**Exercise details:**
Retype the whole listing below exactly, keeping every picture out of it.

**Recorded data:**
=-=-=
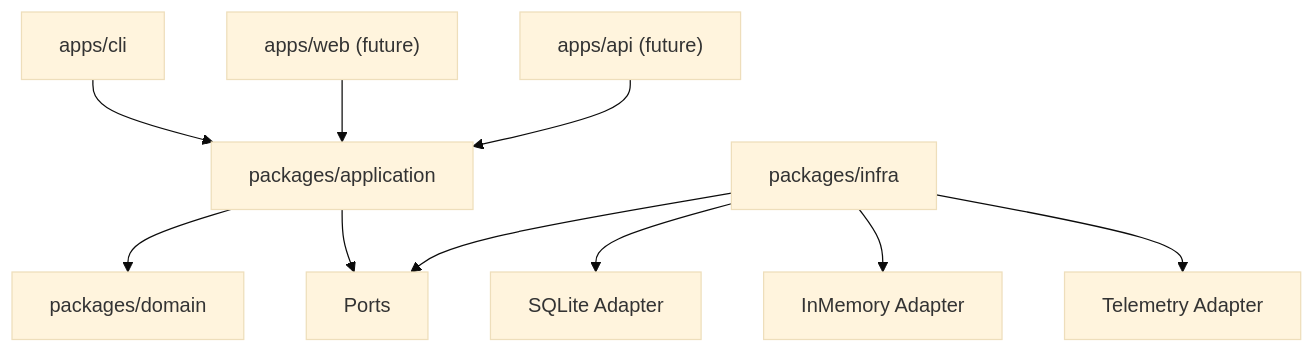
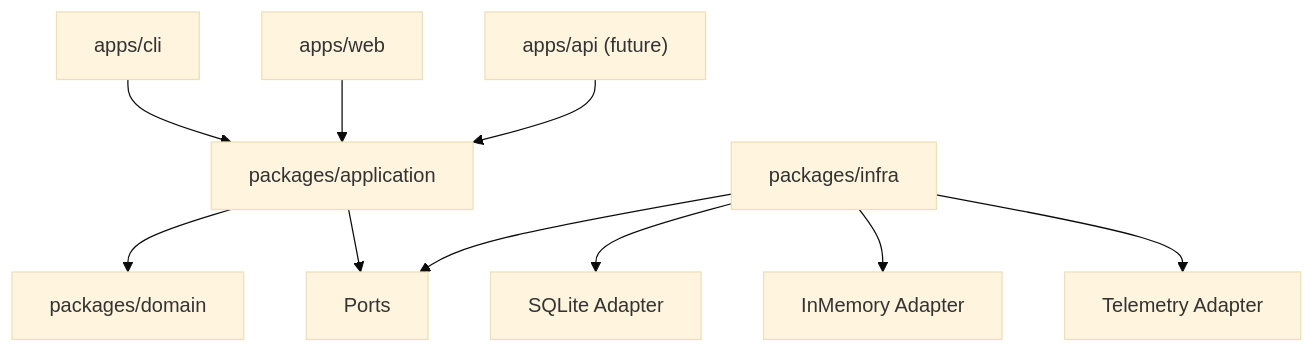
Before and after one commit to quemasandy/cypher: the second of 4 diagrams in docs/architecture/c4-and-boundaries.md, drawn with Mermaid (base theme). The commit also changed other lines of this file and 45 other files, not shown here.

````diff
--- a/docs/architecture/c4-and-boundaries.md
+++ b/docs/architecture/c4-and-boundaries.md
@@ -16,12 +16,12 @@
 ```mermaid
 graph TD
     CLI["apps/cli"] --> APP["packages/application"]
-    WEB["apps/web (future)"] --> APP
+    WEB["apps/web"] --> APP
     API["apps/api (future)"] --> APP
     APP --> DOMAIN["packages/domain"]
     APP --> PORTS["Ports"]
     INFRA["packages/infra"] --> PORTS
     INFRA --> SQLITE["SQLite Adapter"]
     INFRA --> MEMORY["InMemory Adapter"]
     INFRA --> TELEMETRY["Telemetry Adapter"]
 ```
````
=-=-=
**Solution below:**
Before and after one commit to quemasandy/cypher: the second of 4 diagrams in docs/architecture/c4-and-boundaries.md, drawn with Mermaid (base theme). The commit also changed other lines of this file and 45 other files, not shown here.

````diff
--- a/docs/architecture/c4-and-boundaries.md
+++ b/docs/architecture/c4-and-boundaries.md
@@ -16,12 +16,12 @@
 ```mermaid
 graph TD
     CLI["apps/cli"] --> APP["packages/application"]
-    WEB["apps/web (future)"] --> APP
+    WEB["apps/web"] --> APP
     API["apps/api (future)"] --> APP
     APP --> DOMAIN["packages/domain"]
     APP --> PORTS["Ports"]
     INFRA["packages/infra"] --> PORTS
     INFRA --> SQLITE["SQLite Adapter"]
     INFRA --> MEMORY["InMemory Adapter"]
     INFRA --> TELEMETRY["Telemetry Adapter"]
 ```
````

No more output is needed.